::: DATASET RECORDS :::

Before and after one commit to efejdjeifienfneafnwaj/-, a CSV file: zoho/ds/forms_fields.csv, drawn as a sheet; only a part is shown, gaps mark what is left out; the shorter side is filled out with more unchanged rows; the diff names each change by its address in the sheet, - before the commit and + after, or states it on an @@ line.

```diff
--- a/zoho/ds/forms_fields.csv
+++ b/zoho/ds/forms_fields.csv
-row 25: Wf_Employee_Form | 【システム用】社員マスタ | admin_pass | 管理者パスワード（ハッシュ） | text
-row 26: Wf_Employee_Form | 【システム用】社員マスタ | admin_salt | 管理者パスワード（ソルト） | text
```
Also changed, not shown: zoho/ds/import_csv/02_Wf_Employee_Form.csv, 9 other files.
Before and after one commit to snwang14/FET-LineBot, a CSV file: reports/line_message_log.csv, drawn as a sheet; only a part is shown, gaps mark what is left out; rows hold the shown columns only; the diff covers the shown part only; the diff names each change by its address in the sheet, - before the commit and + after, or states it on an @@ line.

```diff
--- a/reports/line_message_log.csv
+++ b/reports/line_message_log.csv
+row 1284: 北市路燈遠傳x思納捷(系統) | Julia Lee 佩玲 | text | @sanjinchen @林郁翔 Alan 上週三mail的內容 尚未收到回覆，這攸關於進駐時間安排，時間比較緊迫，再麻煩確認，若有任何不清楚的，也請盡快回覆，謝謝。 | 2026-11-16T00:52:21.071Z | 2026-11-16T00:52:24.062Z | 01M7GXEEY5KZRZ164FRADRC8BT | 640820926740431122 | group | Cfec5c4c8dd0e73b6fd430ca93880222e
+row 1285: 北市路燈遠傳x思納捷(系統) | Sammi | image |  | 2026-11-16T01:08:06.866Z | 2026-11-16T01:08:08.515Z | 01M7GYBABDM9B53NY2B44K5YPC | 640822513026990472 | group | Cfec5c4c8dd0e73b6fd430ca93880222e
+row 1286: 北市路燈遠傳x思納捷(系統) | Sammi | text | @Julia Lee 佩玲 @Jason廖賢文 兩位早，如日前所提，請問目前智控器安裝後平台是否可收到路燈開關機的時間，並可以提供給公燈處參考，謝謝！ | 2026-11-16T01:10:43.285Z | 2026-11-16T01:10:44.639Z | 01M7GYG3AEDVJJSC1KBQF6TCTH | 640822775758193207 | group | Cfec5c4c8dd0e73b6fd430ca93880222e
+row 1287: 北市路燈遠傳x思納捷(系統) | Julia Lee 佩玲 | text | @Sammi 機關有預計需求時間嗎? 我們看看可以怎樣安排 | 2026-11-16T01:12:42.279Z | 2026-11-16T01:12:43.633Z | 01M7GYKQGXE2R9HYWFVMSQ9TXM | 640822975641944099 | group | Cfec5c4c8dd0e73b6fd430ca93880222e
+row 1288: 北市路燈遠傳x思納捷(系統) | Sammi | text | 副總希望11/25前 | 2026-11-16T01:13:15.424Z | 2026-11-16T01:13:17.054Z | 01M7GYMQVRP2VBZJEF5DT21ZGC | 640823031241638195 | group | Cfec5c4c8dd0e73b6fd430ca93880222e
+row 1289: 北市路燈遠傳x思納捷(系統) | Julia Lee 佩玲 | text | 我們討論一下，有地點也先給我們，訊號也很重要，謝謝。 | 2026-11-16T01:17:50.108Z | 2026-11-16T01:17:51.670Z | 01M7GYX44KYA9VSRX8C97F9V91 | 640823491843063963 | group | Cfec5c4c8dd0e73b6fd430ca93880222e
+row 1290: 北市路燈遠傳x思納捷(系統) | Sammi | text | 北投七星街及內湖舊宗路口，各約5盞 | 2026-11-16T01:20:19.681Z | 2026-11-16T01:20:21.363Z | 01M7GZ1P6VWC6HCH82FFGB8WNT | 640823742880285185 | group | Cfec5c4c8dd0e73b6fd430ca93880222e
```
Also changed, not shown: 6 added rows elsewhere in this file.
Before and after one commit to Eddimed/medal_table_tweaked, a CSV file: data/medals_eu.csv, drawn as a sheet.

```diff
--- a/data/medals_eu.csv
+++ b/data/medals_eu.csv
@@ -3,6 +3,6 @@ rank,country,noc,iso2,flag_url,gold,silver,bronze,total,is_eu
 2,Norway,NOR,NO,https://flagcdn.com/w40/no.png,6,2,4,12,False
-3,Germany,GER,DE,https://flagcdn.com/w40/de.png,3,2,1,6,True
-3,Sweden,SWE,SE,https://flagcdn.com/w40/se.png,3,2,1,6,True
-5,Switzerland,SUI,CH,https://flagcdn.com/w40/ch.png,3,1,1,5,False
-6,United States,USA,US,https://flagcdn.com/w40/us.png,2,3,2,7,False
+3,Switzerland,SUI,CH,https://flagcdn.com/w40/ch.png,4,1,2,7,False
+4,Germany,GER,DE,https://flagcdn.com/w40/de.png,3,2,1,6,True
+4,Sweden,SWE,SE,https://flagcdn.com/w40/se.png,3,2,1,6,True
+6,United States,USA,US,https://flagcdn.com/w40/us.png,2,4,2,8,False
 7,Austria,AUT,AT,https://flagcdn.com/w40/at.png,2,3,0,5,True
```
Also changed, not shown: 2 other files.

:::

EXERCISE OBJECTIVE:
Every entry must appear again in the answer, exactly as written.

EXERCISE RESULT:
Before and after one commit to efejdjeifienfneafnwaj/-, a CSV file: zoho/ds/forms_fields.csv, drawn as a sheet; only a part is shown, gaps mark what is left out; the shorter side is filled out with more unchanged rows; the diff names each change by its address in the sheet, - before the commit and + after, or states it on an @@ line.

```diff
--- a/zoho/ds/forms_fields.csv
+++ b/zoho/ds/forms_fields.csv
-row 25: Wf_Employee_Form | 【システム用】社員マスタ | admin_pass | 管理者パスワード（ハッシュ） | text
-row 26: Wf_Employee_Form | 【システム用】社員マスタ | admin_salt | 管理者パスワード（ソルト） | text
```
Also changed, not shown: zoho/ds/import_csv/02_Wf_Employee_Form.csv, 9 other files.
Before and after one commit to snwang14/FET-LineBot, a CSV file: reports/line_message_log.csv, drawn as a sheet; only a part is shown, gaps mark what is left out; rows hold the shown columns only; the diff covers the shown part only; the diff names each change by its address in the sheet, - before the commit and + after, or states it on an @@ line.

```diff
--- a/reports/line_message_log.csv
+++ b/reports/line_message_log.csv
+row 1284: 北市路燈遠傳x思納捷(系統) | Julia Lee 佩玲 | text | @sanjinchen @林郁翔 Alan 上週三mail的內容 尚未收到回覆，這攸關於進駐時間安排，時間比較緊迫，再麻煩確認，若有任何不清楚的，也請盡快回覆，謝謝。 | 2026-11-16T00:52:21.071Z | 2026-11-16T00:52:24.062Z | 01M7GXEEY5KZRZ164FRADRC8BT | 640820926740431122 | group | Cfec5c4c8dd0e73b6fd430ca93880222e
+row 1285: 北市路燈遠傳x思納捷(系統) | Sammi | image |  | 2026-11-16T01:08:06.866Z | 2026-11-16T01:08:08.515Z | 01M7GYBABDM9B53NY2B44K5YPC | 640822513026990472 | group | Cfec5c4c8dd0e73b6fd430ca93880222e
+row 1286: 北市路燈遠傳x思納捷(系統) | Sammi | text | @Julia Lee 佩玲 @Jason廖賢文 兩位早，如日前所提，請問目前智控器安裝後平台是否可收到路燈開關機的時間，並可以提供給公燈處參考，謝謝！ | 2026-11-16T01:10:43.285Z | 2026-11-16T01:10:44.639Z | 01M7GYG3AEDVJJSC1KBQF6TCTH | 640822775758193207 | group | Cfec5c4c8dd0e73b6fd430ca93880222e
+row 1287: 北市路燈遠傳x思納捷(系統) | Julia Lee 佩玲 | text | @Sammi 機關有預計需求時間嗎? 我們看看可以怎樣安排 | 2026-11-16T01:12:42.279Z | 2026-11-16T01:12:43.633Z | 01M7GYKQGXE2R9HYWFVMSQ9TXM | 640822975641944099 | group | Cfec5c4c8dd0e73b6fd430ca93880222e
+row 1288: 北市路燈遠傳x思納捷(系統) | Sammi | text | 副總希望11/25前 | 2026-11-16T01:13:15.424Z | 2026-11-16T01:13:17.054Z | 01M7GYMQVRP2VBZJEF5DT21ZGC | 640823031241638195 | group | Cfec5c4c8dd0e73b6fd430ca93880222e
+row 1289: 北市路燈遠傳x思納捷(系統) | Julia Lee 佩玲 | text | 我們討論一下，有地點也先給我們，訊號也很重要，謝謝。 | 2026-11-16T01:17:50.108Z | 2026-11-16T01:17:51.670Z | 01M7GYX44KYA9VSRX8C97F9V91 | 640823491843063963 | group | Cfec5c4c8dd0e73b6fd430ca93880222e
+row 1290: 北市路燈遠傳x思納捷(系統) | Sammi | text | 北投七星街及內湖舊宗路口，各約5盞 | 2026-11-16T01:20:19.681Z | 2026-11-16T01:20:21.363Z | 01M7GZ1P6VWC6HCH82FFGB8WNT | 640823742880285185 | group | Cfec5c4c8dd0e73b6fd430ca93880222e
```
Also changed, not shown: 6 added rows elsewhere in this file.
Before and after one commit to Eddimed/medal_table_tweaked, a CSV file: data/medals_eu.csv, drawn as a sheet.

```diff
--- a/data/medals_eu.csv
+++ b/data/medals_eu.csv
@@ -3,6 +3,6 @@ rank,country,noc,iso2,flag_url,gold,silver,bronze,total,is_eu
 2,Norway,NOR,NO,https://flagcdn.com/w40/no.png,6,2,4,12,False
-3,Germany,GER,DE,https://flagcdn.com/w40/de.png,3,2,1,6,True
-3,Sweden,SWE,SE,https://flagcdn.com/w40/se.png,3,2,1,6,True
-5,Switzerland,SUI,CH,https://flagcdn.com/w40/ch.png,3,1,1,5,False
-6,United States,USA,US,https://flagcdn.com/w40/us.png,2,3,2,7,False
+3,Switzerland,SUI,CH,https://flagcdn.com/w40/ch.png,4,1,2,7,False
+4,Germany,GER,DE,https://flagcdn.com/w40/de.png,3,2,1,6,True
+4,Sweden,SWE,SE,https://flagcdn.com/w40/se.png,3,2,1,6,True
+6,United States,USA,US,https://flagcdn.com/w40/us.png,2,4,2,8,False
 7,Austria,AUT,AT,https://flagcdn.com/w40/at.png,2,3,0,5,True
```
Also changed, not shown: 2 other files.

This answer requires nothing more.